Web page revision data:
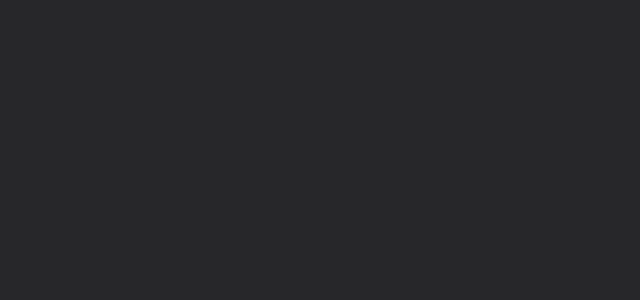
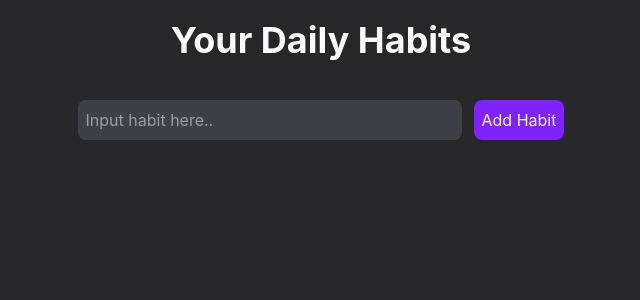
Before and after one commit to BrackListed/Simple-To-Do-List, a React (Vite) app: page /Habits in a window 1280 px wide. Before the commit this address had no page. Shown: the top 300 px of the page, without its empty margins (319-959 px from the left). Built offline with nearby package versions, Linux system fonts and the light colour scheme.

Commit message:
Added header of the habits page

```diff
--- a/src/App.tsx
+++ b/src/App.tsx
@@ -4,6 +4,7 @@ import { BrowserRouter } from "react-router-dom";
 import { Routes } from "react-router-dom";
 import { Route } from "react-router-dom";
 import { Main } from "./assets/Main";
+import { Habits } from "./Pages/Habits";
 
 export default function App(){
   return (
@@ -16,6 +17,9 @@ export default function App(){
       </div>
       }></Route>
 
+      <Route path = "/Habits" element = {
+        <Habits/>
+      }></Route>
 
     </Routes>
 
--- a/src/Pages/Habits.tsx
+++ b/src/Pages/Habits.tsx
@@ -1,7 +1,18 @@
-import "./index.css"
+import { HabitButtons } from "../assets/HabitButtons";
 
 export function Habits() {
     return(
-        <div>Hello, World!</div>
+        //Add a habit, like "Practice react, and be able to tick boxes for the entire week.
+        <div className="flex flex-col items-center">
+            <h1 className="text-center text-4xl text-zinc-50 font-bold my-5">Your Daily Habits</h1>
+            <div id = "add-habit" className="flex my-5 gap-3 items-center">
+                <input placeholder= "Input habit here.." className=" p-2 outline-none bg-zinc-700 w-96 h-10 rounded-lg text-zinc-50 focus-visible:ring-2 focus-visible:ring-violet-600"></input>
+                <HabitButtons addTask={addTask}>Add Habit</HabitButtons>
+            </div>
+        </div>
     )
+
+    function addTask() {
+        console.log("Hallo world!")
+    }
 }
--- /dev/null
+++ b/src/assets/HabitButtons.tsx
@@ -0,0 +1,14 @@
+import type { ReactNode } from "react"
+
+type HabitButtonProp = {
+    children: ReactNode
+    addTask: () => void
+}
+
+export function HabitButtons({children, addTask}: HabitButtonProp) {
+    return(
+        <button onClick = {() => addTask()} className="bg-violet-600 p-2 rounded-lg text-zinc-50 transition-all hover:cursor-pointer hover:scale-110 hover:bg-violet-500 ">{children}</button>
+    )
+
+
+}
--- a/src/assets/Panels.tsx
+++ b/src/assets/Panels.tsx
@@ -5,12 +5,12 @@ export function Panels(){
     <div className="flex flex-col gap-3 p-3">
       <div className="flex gap-3 transition-all hover:bg-gray-200 hover:scale-110 rounded-md hover: cursor-pointer hover:p-2">
         <Notebook/>
-        <a href = "" target = "_blank" rel = "noreferrer noopener">Plans</a>
+        <Link to ="/Plans">Plans</Link>
       </div>
 
       <div className="flex gap-3 transition-all hover:bg-gray-200 hover:scale-110 rounded-md hover:cursor-pointer hover:p-2">
         <Calendar/>
-        <a href = "" target = "_blank" rel = "noreferrer noopener">Calendar</a>
+        <Link to ="/Calendar">Calendar</Link>
       </div>
 
       <div className="flex gap-3 transition-all hover:bg-gray-200 hover:scale-110 rounded-md hover:cursor-pointer hover:p-2" >
```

- _Work to complete_
Show every line of the data in which the word "flex" appears.

- _Your response_
+        <div className="flex flex-col items-center">
+            <div id = "add-habit" className="flex my-5 gap-3 items-center">
     <div className="flex flex-col gap-3 p-3">
       <div className="flex gap-3 transition-all hover:bg-gray-200 hover:scale-110 rounded-md hover: cursor-pointer hover:p-2">
       <div className="flex gap-3 transition-all hover:bg-gray-200 hover:scale-110 rounded-md hover:cursor-pointer hover:p-2">
       <div className="flex gap-3 transition-all hover:bg-gray-200 hover:scale-110 rounded-md hover:cursor-pointer hover:p-2" >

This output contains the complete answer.